7 And of thy sons that shall issue from thee, which thou shalt beget, shall they take away; and they shall be eunuchs in the palace of the king of Babylon.
8 Then said Hezekiah to Isaiah, Good is the word of the LORD which thou hast spoken. He said moreover, For there shall be peace and truth in my days.
The Bible says this about Hezekiah: And in every work that he began in the service of the house of God, and in the law, and in the commandments, to seek his God, he did it with all his heart, and prospered. (2 Chron 31:2) If there was ever anyone who had a right to feel confident, it was Hezekiah. He is one of the most successful people in the Bible. However it is often after a great success, when we are feeling our most confident, that we need to be careful; because [our] adversary the devil, as a roaring lion, walketh about, seeking whom he may devour. (1 Pet 5:8) If he cannot get us as a roaring lion (like Rabshakeh eg), he will try to get us as a deceiving spirit. He will use any means (2 Cor 11:3) he has at his disposal. He is subtle, which means he can attack us in ways we were not expecting. Hezekiah, no doubt, was flattered by the gifts and kind words from Prince Merodach. It has been said that whenever somebody butters you up, watch out because they are probably getting ready to roast you. In this case, it looks like the Babylonians were being sincere and there was no immediate threat. However, Hezekiah did not know the end from the beginning as God does. (Isa 46:10) He did not know that over the next one hundred years Babylon would rise to be a world superpower, eclipsing the empire of Assyria. Hezekiah did not know that despite his reforms, over the next century Judah would fall into sin and become weak. Hezekiah did know that he was supposed to be humble (Pr 29:23), but the flesh is weak. His pride got the best of him. He wanted to brag and show off his treasures. (The treasure was not even his, technically. The treasure was acquired over centuries and belonged to Judah. See 1 Cor 4:7.) When Babylon became a world power, their records contained a report of great wealth in Jerusalem, and they wanted it.

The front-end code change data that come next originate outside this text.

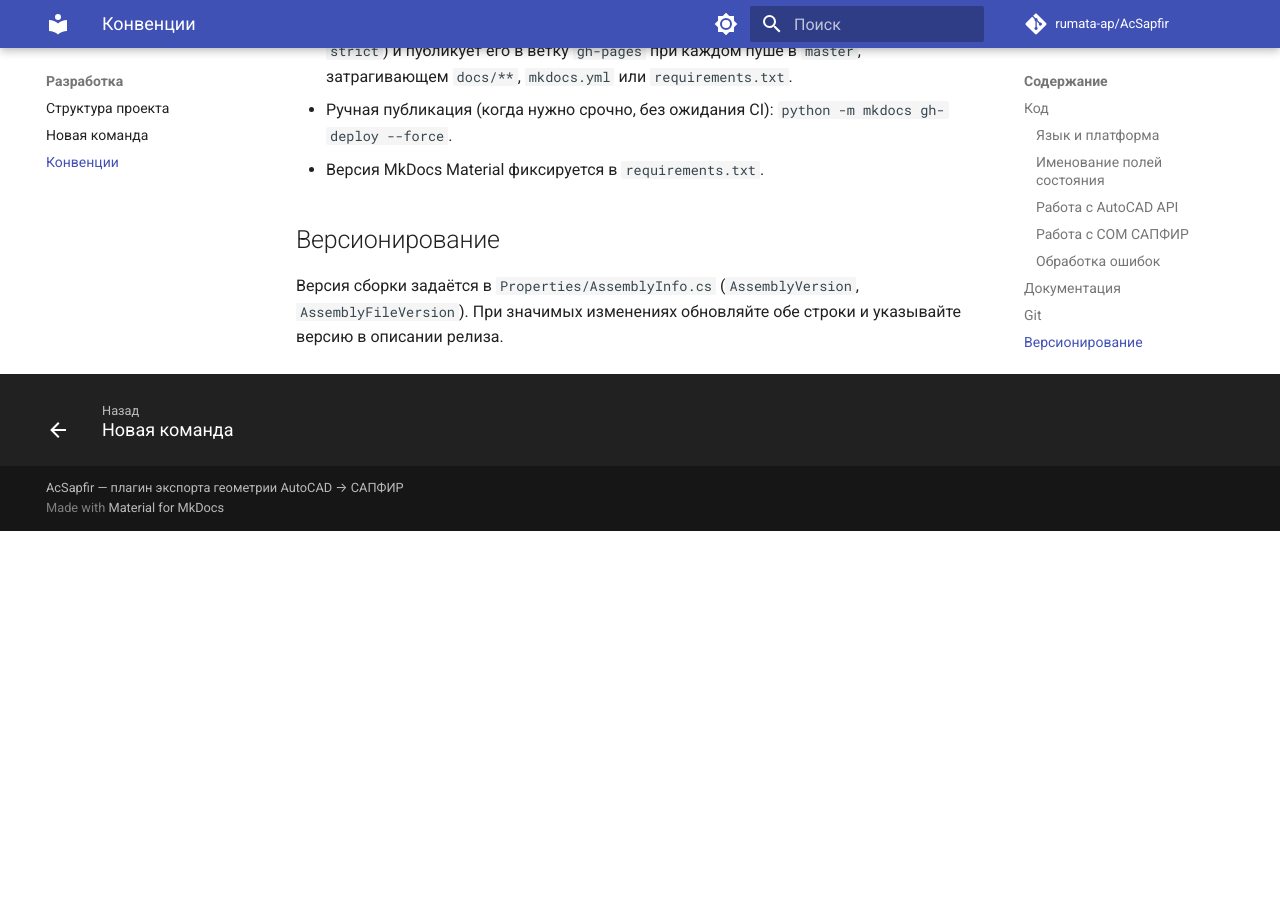
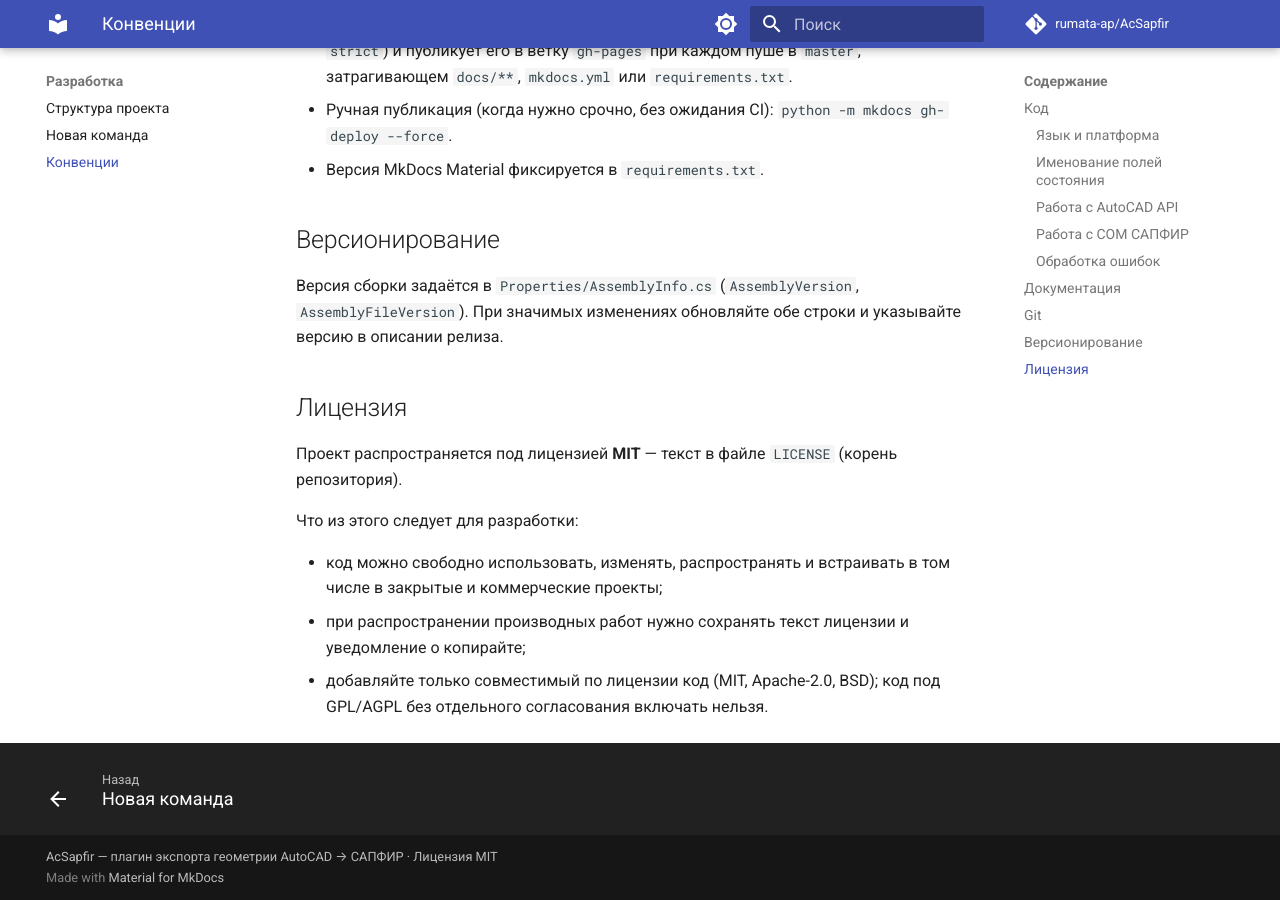
Before and after one commit to rumata-ap/AcSapfir, an MkDocs documentation site: the page built from docs/development/conventions.md, in a window 1280 px wide and 900 px high, scrolled down 2548 px. Built offline with MkDocs 1.6.1 and Material for MkDocs 9.7.7, drawn with Linux system fonts in a browser that asks for light colours; comment, search, counter and statistics services are not loaded; before the commit the page ends 3079 px from its top, so only the background shows below that.

Commit message:
Add MIT license
- LICENSE: MIT, copyright 2020-2026
- README: license badge and section, documentation link
- docs: license sections (home page, development conventions), footer copyright

```diff
--- a/docs/development/conventions.md
+++ b/docs/development/conventions.md
@@ -77,3 +77,13 @@ Add unmarked axes option, reverse axis numbering
 ## Версионирование
 
 Версия сборки задаётся в `Properties/AssemblyInfo.cs` (`AssemblyVersion`, `AssemblyFileVersion`). При значимых изменениях обновляйте обе строки и указывайте версию в описании релиза.
+
+## Лицензия
+
+Проект распространяется под лицензией **MIT** — текст в файле `LICENSE` (корень репозитория).
+
+Что из этого следует для разработки:
+
+- код можно свободно использовать, изменять, распространять и встраивать в том числе в закрытые и коммерческие проекты;
+- при распространении производных работ нужно сохранять текст лицензии и уведомление о копирайте;
+- добавляйте только совместимый по лицензии код (MIT, Apache-2.0, BSD); код под GPL/AGPL без отдельного согласования включать нельзя.
--- a/mkdocs.yml
+++ b/mkdocs.yml
@@ -4,7 +4,7 @@ site_url: https://rumata-ap.github.io/AcSapfir/
 repo_url: https://github.com/rumata-ap/AcSapfir
 repo_name: rumata-ap/AcSapfir
 edit_uri: edit/master/docs/
-copyright: AcSapfir — плагин экспорта геометрии AutoCAD → САПФИР
+copyright: AcSapfir — плагин экспорта геометрии AutoCAD → САПФИР · Лицензия MIT
 
 docs_dir: docs
 site_dir: site
```
Also changed, not shown: README.md (+10 -0 lines), docs/index.md (+4 -0 lines), 1 other file.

This is what the historical record says about this period of Hezekiah’s life:
BBBIn those days Hezekiah was sick to the death, and prayed unto the Lord: and he spake unto him, and he gave him a sign.
BBBBut Hezekiah rendered not again according to the benefit done unto him; for his heart was lifted up: therefore there was wrath upon him, and upon Judah and Jerusalem.
BBBNotwithstanding Hezekiah humbled himself for the pride of his heart, both he and the inhabitants of Jerusalem, so that the wrath of the Lord came not upon them in the days of Hezekiah.
2 Chronicles 32:24-26
Although Hezekiah made a big mistake in showing the emissaries the treasures of the kingdom, he at least he did his best to humble himself and repent after Isaiah reproved him. Considering 2 Chronicles 32:26, perhaps Hezekiah was being humble and accepting of the Lord’s will when he said what he did in Isaiah 39:8. His statement sounds pretty inconsiderate, but maybe he didn’t mean it that way.
The Bible says in the business of the ambassadors from Babylon, God left Hezekiah to test him. (2 Chron 32:31) I pray that God never tests me that way. Since we enjoy the indwelling of the Holy Spirit under the New Covenant, hopefully He never will. He promised to never leave us, but He never promised not to test us. Hezekiah serves as a reminder that we need to always be sober and vigilant. (1 Pet 5:8) Isaiah’s prophecy eventually came to pass. Jerusalem was razed, the temple was destroyed, and the treasure of the city was carried away to Babylon. The descendants of Hezekiah became eunuchs in the court of the king. (Dan 1) The paraphrase Bible words Philippians 4:6 this way: Don’t worry about anything, pray about everything. Amen. Hezekiah should have prayed when the ambassadors showed up.
BBBWherefore let him that thinketh he standeth take heed lest he fall.
1 Corinthians 10:12
Father, I pray that we can take heed to the lesson we have here from king Hezekiah, that we may seek your face to know your will in all things, that we may be humble and not seek to aggrandize ourselves. All glory and honor are yours Father, now and forever, in Jesus’ name. Amen.